# ASSIGNMENT:
Lines below containing the word "Navigator" should be copied out.

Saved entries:
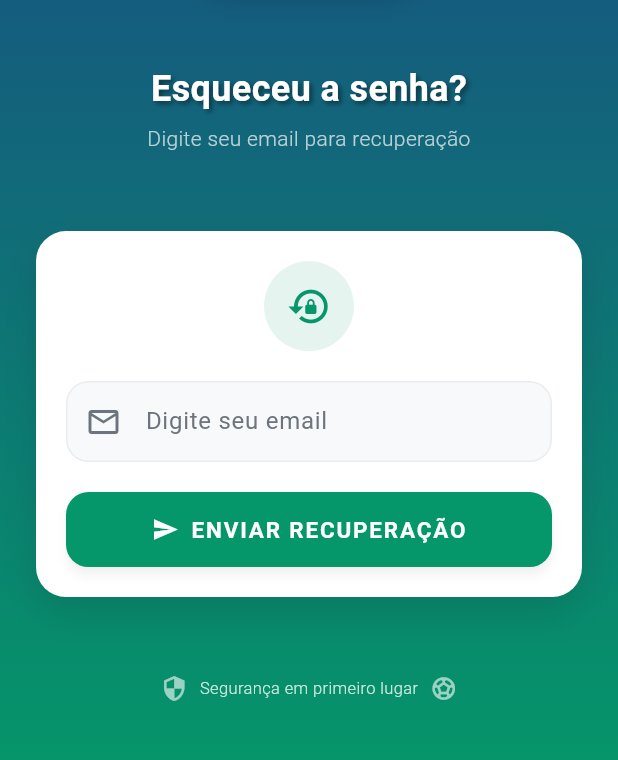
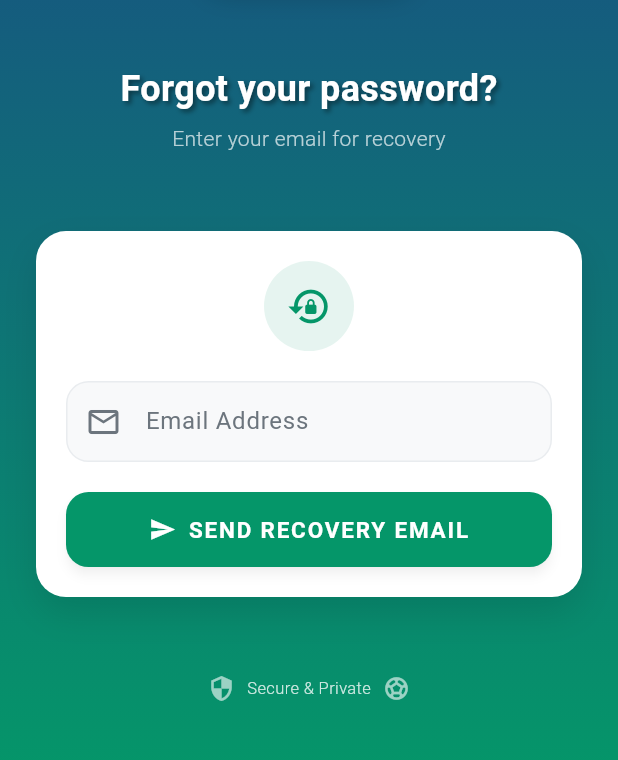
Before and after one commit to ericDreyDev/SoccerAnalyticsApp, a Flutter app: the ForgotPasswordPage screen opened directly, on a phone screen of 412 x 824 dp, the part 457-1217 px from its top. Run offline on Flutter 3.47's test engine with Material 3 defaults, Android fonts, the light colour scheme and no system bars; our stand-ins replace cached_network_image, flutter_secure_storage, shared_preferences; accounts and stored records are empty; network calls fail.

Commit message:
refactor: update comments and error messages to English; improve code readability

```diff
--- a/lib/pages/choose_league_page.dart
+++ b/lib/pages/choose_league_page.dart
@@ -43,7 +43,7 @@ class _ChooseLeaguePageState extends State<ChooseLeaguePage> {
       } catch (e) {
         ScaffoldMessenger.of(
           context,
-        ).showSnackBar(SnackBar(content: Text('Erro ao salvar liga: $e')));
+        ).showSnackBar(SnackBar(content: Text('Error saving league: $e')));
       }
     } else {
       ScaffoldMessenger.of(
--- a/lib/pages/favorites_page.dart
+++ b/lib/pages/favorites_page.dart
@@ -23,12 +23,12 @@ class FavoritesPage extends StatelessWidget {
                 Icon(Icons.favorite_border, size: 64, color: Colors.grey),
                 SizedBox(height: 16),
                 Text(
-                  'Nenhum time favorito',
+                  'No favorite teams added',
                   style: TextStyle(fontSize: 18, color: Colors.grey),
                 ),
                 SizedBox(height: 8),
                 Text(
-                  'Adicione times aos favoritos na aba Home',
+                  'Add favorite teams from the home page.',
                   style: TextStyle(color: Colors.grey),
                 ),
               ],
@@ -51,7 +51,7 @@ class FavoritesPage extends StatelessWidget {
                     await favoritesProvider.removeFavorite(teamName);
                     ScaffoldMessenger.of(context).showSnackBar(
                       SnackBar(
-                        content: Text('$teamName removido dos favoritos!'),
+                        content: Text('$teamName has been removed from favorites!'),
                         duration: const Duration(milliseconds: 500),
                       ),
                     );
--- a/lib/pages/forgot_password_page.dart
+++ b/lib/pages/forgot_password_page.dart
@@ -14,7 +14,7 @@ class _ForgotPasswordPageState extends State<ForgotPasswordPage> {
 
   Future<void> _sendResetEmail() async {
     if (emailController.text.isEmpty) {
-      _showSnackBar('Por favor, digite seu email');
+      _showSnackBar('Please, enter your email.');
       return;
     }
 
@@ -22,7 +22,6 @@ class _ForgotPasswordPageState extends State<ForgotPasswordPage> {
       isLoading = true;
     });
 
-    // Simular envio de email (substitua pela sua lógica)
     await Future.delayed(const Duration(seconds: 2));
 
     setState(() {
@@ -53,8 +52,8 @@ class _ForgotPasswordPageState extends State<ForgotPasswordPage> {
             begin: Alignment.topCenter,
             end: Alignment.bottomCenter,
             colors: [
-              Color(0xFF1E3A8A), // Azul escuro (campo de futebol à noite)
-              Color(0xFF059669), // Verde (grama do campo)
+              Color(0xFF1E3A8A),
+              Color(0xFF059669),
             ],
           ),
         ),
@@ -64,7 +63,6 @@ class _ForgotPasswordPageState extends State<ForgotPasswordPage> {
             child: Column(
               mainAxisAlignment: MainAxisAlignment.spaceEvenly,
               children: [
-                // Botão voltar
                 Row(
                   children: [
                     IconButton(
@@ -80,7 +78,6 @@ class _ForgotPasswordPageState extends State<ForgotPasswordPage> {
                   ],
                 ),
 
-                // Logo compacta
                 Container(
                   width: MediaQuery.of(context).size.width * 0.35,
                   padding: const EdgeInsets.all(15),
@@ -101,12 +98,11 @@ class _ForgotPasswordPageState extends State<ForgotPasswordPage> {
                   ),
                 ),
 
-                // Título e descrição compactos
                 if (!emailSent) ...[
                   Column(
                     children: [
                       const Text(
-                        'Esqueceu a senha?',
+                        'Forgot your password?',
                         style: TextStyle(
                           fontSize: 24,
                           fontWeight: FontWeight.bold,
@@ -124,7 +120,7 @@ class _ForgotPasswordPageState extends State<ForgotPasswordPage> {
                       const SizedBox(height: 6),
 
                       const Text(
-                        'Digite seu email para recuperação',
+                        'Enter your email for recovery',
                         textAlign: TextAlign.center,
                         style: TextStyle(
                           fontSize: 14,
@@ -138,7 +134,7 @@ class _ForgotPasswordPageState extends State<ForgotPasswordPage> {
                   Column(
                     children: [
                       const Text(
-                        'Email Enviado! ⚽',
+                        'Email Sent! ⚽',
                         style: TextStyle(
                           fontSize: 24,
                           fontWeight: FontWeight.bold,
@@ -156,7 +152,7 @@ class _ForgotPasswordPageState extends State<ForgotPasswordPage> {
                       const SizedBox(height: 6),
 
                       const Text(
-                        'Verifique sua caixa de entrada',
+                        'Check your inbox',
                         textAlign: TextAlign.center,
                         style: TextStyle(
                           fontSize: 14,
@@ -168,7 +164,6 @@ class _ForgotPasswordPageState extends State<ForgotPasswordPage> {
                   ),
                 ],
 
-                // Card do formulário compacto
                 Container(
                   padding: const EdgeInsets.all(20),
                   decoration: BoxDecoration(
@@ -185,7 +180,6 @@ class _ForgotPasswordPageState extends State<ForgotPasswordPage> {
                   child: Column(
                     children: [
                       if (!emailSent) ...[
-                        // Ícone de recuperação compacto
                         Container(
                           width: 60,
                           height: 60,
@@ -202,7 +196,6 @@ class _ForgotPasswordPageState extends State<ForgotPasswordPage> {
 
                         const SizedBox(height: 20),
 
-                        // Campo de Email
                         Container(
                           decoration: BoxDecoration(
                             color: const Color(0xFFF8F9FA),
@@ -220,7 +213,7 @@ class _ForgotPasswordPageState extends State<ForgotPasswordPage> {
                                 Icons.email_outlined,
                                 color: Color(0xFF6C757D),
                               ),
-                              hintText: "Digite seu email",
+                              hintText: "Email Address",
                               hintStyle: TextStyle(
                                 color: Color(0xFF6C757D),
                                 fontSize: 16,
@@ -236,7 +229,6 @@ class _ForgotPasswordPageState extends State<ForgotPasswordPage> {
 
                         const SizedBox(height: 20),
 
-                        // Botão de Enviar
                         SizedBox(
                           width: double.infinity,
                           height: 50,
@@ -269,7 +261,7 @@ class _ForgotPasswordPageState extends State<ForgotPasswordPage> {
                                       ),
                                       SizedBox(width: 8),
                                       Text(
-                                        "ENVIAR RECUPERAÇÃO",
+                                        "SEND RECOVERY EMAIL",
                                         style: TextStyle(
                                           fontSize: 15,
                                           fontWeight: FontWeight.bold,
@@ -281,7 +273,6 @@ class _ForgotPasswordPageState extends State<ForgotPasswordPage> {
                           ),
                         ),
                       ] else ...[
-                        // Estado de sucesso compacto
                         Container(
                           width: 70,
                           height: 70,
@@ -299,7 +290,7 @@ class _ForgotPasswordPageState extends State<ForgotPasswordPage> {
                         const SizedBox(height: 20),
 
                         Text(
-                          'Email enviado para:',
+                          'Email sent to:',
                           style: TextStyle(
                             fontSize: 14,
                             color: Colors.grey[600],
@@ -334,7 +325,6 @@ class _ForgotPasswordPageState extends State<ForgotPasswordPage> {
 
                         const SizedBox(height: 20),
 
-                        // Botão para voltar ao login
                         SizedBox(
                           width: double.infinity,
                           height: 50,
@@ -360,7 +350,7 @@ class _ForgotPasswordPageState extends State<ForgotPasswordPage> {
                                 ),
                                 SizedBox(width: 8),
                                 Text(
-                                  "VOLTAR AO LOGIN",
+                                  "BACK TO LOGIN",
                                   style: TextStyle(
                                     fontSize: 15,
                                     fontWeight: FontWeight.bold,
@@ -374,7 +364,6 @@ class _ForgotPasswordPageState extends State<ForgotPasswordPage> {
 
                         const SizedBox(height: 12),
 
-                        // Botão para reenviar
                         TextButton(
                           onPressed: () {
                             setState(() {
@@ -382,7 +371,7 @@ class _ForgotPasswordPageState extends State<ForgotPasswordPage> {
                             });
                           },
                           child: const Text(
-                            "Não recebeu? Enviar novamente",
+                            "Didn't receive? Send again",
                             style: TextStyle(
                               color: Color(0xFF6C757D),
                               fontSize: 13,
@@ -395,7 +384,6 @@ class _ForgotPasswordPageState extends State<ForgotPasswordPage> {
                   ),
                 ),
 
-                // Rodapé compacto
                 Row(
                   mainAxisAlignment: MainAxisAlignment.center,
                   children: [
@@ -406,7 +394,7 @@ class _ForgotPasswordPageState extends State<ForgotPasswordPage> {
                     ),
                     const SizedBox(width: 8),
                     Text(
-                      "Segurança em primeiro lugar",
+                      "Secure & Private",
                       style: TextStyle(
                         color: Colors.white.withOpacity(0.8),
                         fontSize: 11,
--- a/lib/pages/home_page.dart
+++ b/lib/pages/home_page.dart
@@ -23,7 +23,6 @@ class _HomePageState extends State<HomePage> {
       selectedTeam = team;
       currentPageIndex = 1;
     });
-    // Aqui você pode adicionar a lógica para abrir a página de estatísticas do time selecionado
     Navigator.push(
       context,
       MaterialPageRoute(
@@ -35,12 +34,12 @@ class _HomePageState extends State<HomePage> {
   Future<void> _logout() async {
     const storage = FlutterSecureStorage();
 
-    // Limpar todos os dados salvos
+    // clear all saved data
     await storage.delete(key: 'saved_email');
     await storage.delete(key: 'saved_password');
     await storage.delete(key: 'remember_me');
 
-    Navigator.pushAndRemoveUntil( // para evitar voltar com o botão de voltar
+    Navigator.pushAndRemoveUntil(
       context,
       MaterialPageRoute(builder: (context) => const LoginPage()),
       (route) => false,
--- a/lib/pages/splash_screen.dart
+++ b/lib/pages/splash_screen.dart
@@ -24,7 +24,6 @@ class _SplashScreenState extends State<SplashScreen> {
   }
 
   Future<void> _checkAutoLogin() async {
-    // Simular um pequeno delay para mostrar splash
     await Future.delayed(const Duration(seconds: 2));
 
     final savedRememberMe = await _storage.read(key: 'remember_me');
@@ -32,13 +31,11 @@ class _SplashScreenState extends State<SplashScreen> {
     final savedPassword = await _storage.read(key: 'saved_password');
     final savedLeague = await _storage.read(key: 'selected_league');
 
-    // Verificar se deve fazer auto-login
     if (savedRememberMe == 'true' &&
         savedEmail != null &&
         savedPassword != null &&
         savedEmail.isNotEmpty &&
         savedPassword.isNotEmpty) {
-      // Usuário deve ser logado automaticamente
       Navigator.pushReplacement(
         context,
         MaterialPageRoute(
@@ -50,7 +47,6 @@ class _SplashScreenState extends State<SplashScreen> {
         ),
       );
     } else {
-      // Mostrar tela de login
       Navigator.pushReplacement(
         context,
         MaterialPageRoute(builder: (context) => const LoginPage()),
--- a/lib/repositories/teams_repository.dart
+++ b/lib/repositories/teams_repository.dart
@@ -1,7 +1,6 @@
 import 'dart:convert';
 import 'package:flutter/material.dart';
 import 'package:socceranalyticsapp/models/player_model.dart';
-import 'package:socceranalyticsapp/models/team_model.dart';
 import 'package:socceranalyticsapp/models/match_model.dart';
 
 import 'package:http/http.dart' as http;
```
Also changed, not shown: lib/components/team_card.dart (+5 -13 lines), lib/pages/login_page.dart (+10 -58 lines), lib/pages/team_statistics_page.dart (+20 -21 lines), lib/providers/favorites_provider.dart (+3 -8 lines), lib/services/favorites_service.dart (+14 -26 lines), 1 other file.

# ANSWER BOX:
     Navigator.push(
-    Navigator.pushAndRemoveUntil( // para evitar voltar com o botão de voltar
+    Navigator.pushAndRemoveUntil(
       Navigator.pushReplacement(
       Navigator.pushReplacement(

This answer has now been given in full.